The Coen Brothers apply their own stylistic direction onto the adaption too, as the Coens’ have found that the stark land and rhythmic vocabulary chimes to their own exuberance to coexist with heartfelt dialogue, plot, and eccentricity of character within the barren American terrain.
The Coens’ provide Portis’ narrative with the same ‘Grit’ that attracts young Mattie Ross to the rogue Cogburn. The majority of the towns community are loquacious, whether its those about to hang from the gallows or those like Ross who arrive in the town seeking justice.
Jeff Bridges stars as Reuben ‘Rooster’ Cogburn, a hardened, intoxicated US Marshall hired by Mattie Ross (Hailee Steinfeld) a 14-year-old girl looking to requite the ruthless death of her father at the hands of brooding outlaw Tom Chaney played by Josh Brolin.
Steinfeld’s performance as Mattie Ross is something to behold, who provides the vivaciousness of youth that refuses to be intimidated by circumstance. The determination of Mattie allows for Steinfeld to reflect this in a precocious portrayal of wisdom beyond her years with the subtlety that she’s still only a young girl. Ignoring Cogburn’s ill-mannered nature and dissuasion, Ross accompanies Cogburn in the beginning of a unconventional
Bridges’ Cogburn is outstanding as he displays a far more grizzled portrayal of Portis’ Cogburn than that of John Wayne’s. A voice immersed in drink and tobacco, with a cycloptic appearance with a subdued astuteness.
As Mattie hires him, to locate Chaney on a bounty in Native American territory, they travel with the idealistic LaBoeuf (Matt Damon) a Texas Ranger on the hunt for Chaney. As Matt Damon delivers LaBoeuf with an understated excellence as the character grows from ridicule to reverence.
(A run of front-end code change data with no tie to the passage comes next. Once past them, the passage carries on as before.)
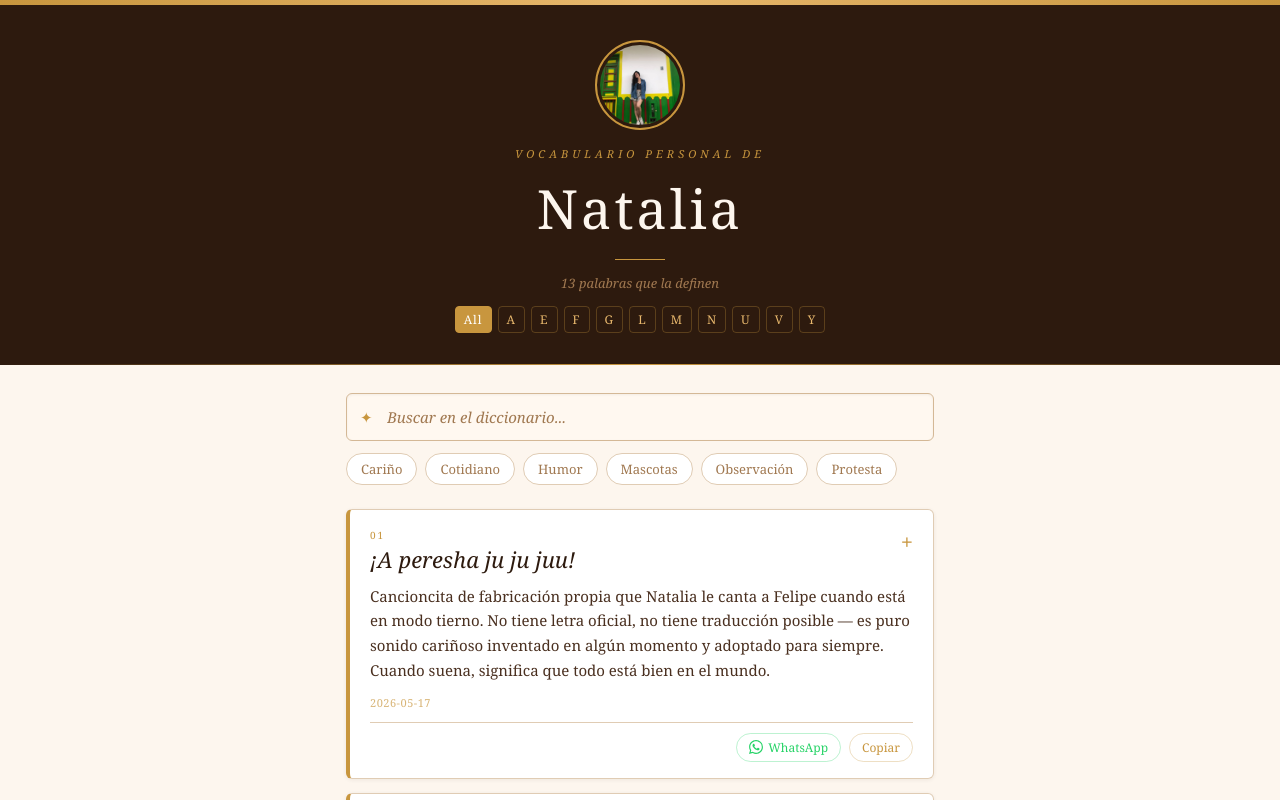
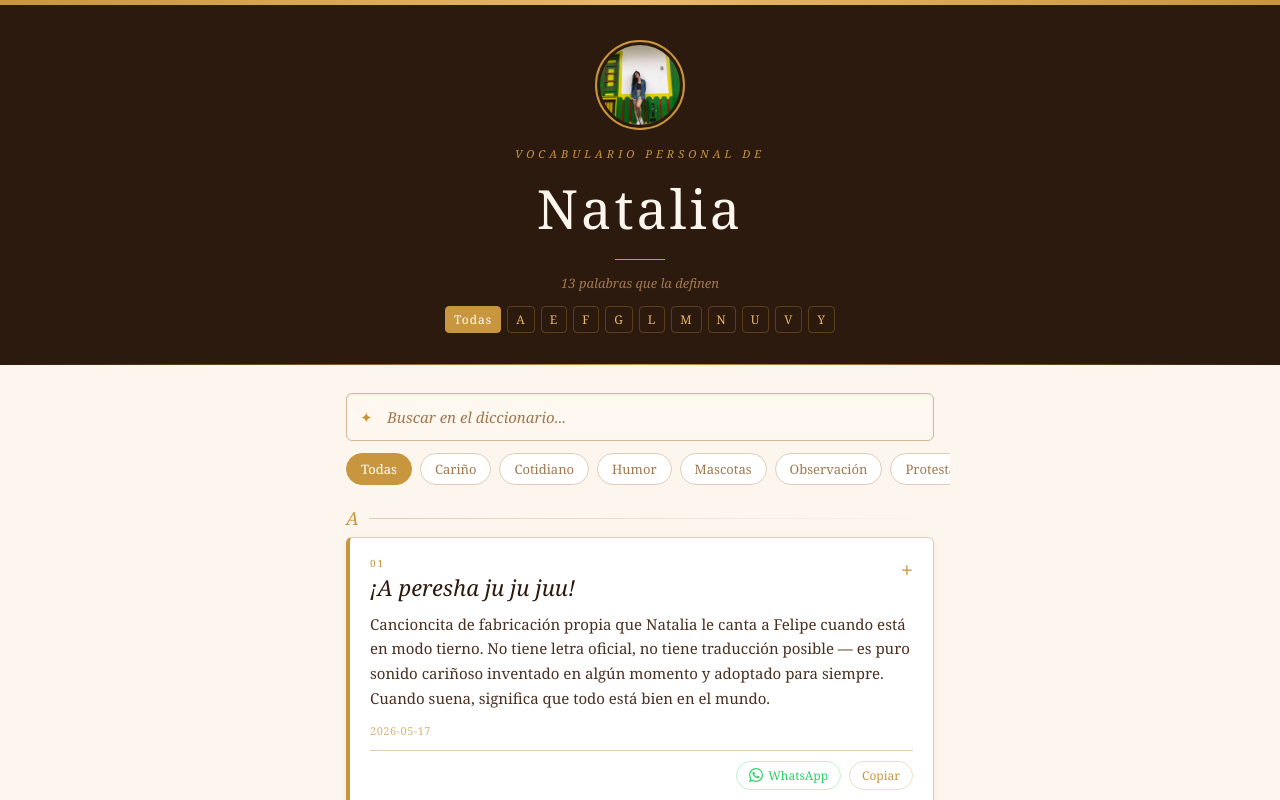
Before and after one commit to Dresk76/diccionario-natalia, a React (Vite) app: page / in a window 1280 px wide. Shown: the top 800 px of the page. Built offline with nearby package versions, Linux system fonts and the light colour scheme.

Commit message:
1. Agregar separador visual de letra entre grupos de entradas 2. Mejorar UX del filtro de categorías — cambio directo sin deseleccionar 3. Agregar botón Todas al filtro de categorías

```diff
--- a/src/App.jsx
+++ b/src/App.jsx
@@ -29,11 +29,6 @@ export default function App() {
     entries.map((e) => getInitialLetter(e.word))
   )].sort();
 
-  // Categorías únicas disponibles en el diccionario, ordenadas alfabéticamente ← acá
-  const activeCategories = [...new Set(
-    entries.map((e) => e.category)
-  )].sort();
-
   // Resetea a página 1 al buscar
   const handleSearch = (e) => {
     setSearch(e.target.value);
@@ -48,27 +43,44 @@ export default function App() {
     } else {
       setActiveLetter(activeLetter === letter ? null : letter);
     }
+    setActiveCategory(null);
     setCurrentPage(1);
   };
 
-  // Alterna el filtro por categoría — si ya está activa la desactiva
+  // Cambia la categoría activa — si tocás la misma la desactiva, si tocás otra cambia directo
   const handleCategoryClick = (category) => {
-    setActiveCategory(activeCategory === category ? null : category);
+    if (activeCategory === category) {
+      setActiveCategory(null); // ← toca la misma = desactiva
+    } else {
+      setActiveCategory(category);
+    }
     setCurrentPage(1);
   };
 
-  // Aplica filtro de búsqueda, letra y categoría
-  const filtered = entries.filter((e) => {
+  // Entradas filtradas solo por búsqueda y letra — sin categoría
+  // Se usa para calcular qué categorías mostrar sin que desaparezcan al seleccionar una
+  const filteredByLetterAndSearch = entries.filter((e) => {
     const matchesSearch =
       e.word.toLowerCase().includes(search.toLowerCase()) ||
       e.definition.toLowerCase().includes(search.toLowerCase());
     const matchesLetter = activeLetter
       ? getInitialLetter(e.word) === activeLetter
       : true;
+    return matchesSearch && matchesLetter;
+  });
+
+  // Categorías únicas disponibles según letra y búsqueda — sin filtro de categoría
+  // Así las otras categorías no desaparecen al seleccionar una
+  const activeCategories = [...new Set(
+    filteredByLetterAndSearch.map((e) => e.category)
+  )].sort();
+
+  // Aplica filtro completo — búsqueda, letra y categoría
+  const filtered = filteredByLetterAndSearch.filter((e) => {
     const matchesCategory = activeCategory
       ? e.category === activeCategory
       : true;
-    return matchesSearch && matchesLetter && matchesCategory;
+    return matchesCategory;
   });
 
   // Cálculo de páginas
@@ -132,13 +144,13 @@ export default function App() {
 
         {/* Letras activas — filtro por inicial */}
         <div className="header__letters">
-          {/* Botón All — muestra todas las entradas, activo por defecto */}
+          {/* Botón Todas — muestra todas las entradas, activo por defecto */}
           <button
             className={`header__letter ${activeLetter === null ? "header__letter--active" : ""}`}
             onClick={() => handleLetterClick(null)}
             aria-label="Mostrar todas las entradas"
           >
-            All
+            Todas
           </button>
 
           {/* Botones de letra — filtran por inicial */}
@@ -190,6 +202,17 @@ export default function App() {
 
       {/* FILTRO POR CATEGORÍA — chips horizontales debajo del buscador */}
       <div className="categories-wrapper">
+
+        {/* Botón Todas — muestra todas las categorías, activo por defecto */}
+        <button
+          className={`category-btn ${activeCategory === null ? "category-btn--active" : ""}`}
+          onClick={() => setActiveCategory(null)}
+          aria-label="Mostrar todas las categorías"
+        >
+          Todas
+        </button>
+
+        {/* Chips de categoría — filtran por categoría */}
         {activeCategories.map((category) => (
           <button
             key={category}
@@ -200,6 +223,7 @@ export default function App() {
             {category}
           </button>
         ))}
+
       </div>
 
       {/* LISTA DE ENTRADAS */}
@@ -207,12 +231,29 @@ export default function App() {
         {filtered.length === 0 ? (
           <p className="entries-empty">No se encontró ninguna entrada.</p>
         ) : (
-          currentEntries.map((entry) => {
+          currentEntries.map((entry, index) => {
             const isOpen = open === entry.id;
             const realIndex = entries.findIndex((e) => e.id === entry.id);
+
+            // Muestra separador de letra solo cuando no hay filtro de letra activo
+            // Compara la letra inicial de la entrada actual con la anterior
+            const currentLetter = getInitialLetter(entry.word);
+            const prevEntry = currentEntries[index - 1];
+            const prevLetter = prevEntry ? getInitialLetter(prevEntry.word) : null;
+            const showSeparator = !activeLetter && currentLetter !== prevLetter;
+
             return (
+              <div key={entry.id}>
+
+                {/* Separador de letra — aparece cuando cambia la inicial */}
+                {showSeparator && (
+                  <div className="letter-separator">
+                    <span className="letter-separator__letter">{currentLetter}</span>
+                    <div className="letter-separator__line" />
+                  </div>
+                )}
+
                 <div
-                key={entry.id}
                   className={`card ${isOpen ? "card--open" : ""}`}
                   onClick={() => setOpen(isOpen ? null : entry.id)}
                 >
@@ -269,6 +310,7 @@ export default function App() {
 
                   </div>
                 </div>
+              </div>
             );
           })
         )}
--- a/src/styles.css
+++ b/src/styles.css
@@ -344,6 +344,41 @@ body {
 }
 
 /* =============================================
+   SEPARADOR DE LETRA — Aparece entre grupos
+   de entradas con distinta inicial
+   ============================================= */
+
+/* Contenedor del separador — fila con letra y línea */
+.letter-separator {
+  display: flex;
+  align-items: center;
+  gap: 10px;
+  margin: 20px 0 10px;
+}
+
+/* Primera aparición — sin margen superior extra */
+.letter-separator:first-child {
+  margin-top: 0;
+}
+
+/* Letra del separador */
+.letter-separator__letter {
+  color: var(--color-accent);
+  font-size: 18px;
+  font-style: italic;
+  font-weight: 400;
+  flex-shrink: 0;
+  line-height: 1;
+}
+
+/* Línea horizontal que se extiende después de la letra */
+.letter-separator__line {
+  flex: 1;
+  height: 1px;
+  background: linear-gradient(90deg, var(--color-border), transparent);
+}
+
+/* =============================================
    TARJETA DE ENTRADA — Cada palabra del diccionario
    ============================================= */
 .card {
```
Lines whose indentation alone changed are shown as unchanged.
Moreover, cinematographer Roger Deakins’s stunning depiction of the West alone offers biblical binaries of retribution and redemption. As it allows the Coens, along with a wonderful cast to illustrate a callous world to which everyone has endeavoured to sculpt their own destiny and ‘Grit’. Which can will also echo effectively with a modern audience.
“True Grit” is certainly a sensational piece of film. The Coen Brothers have achieved a
Western that has integrated the majestic with the worldly, that bristles with sheer wit,
sentiment, and pleasure.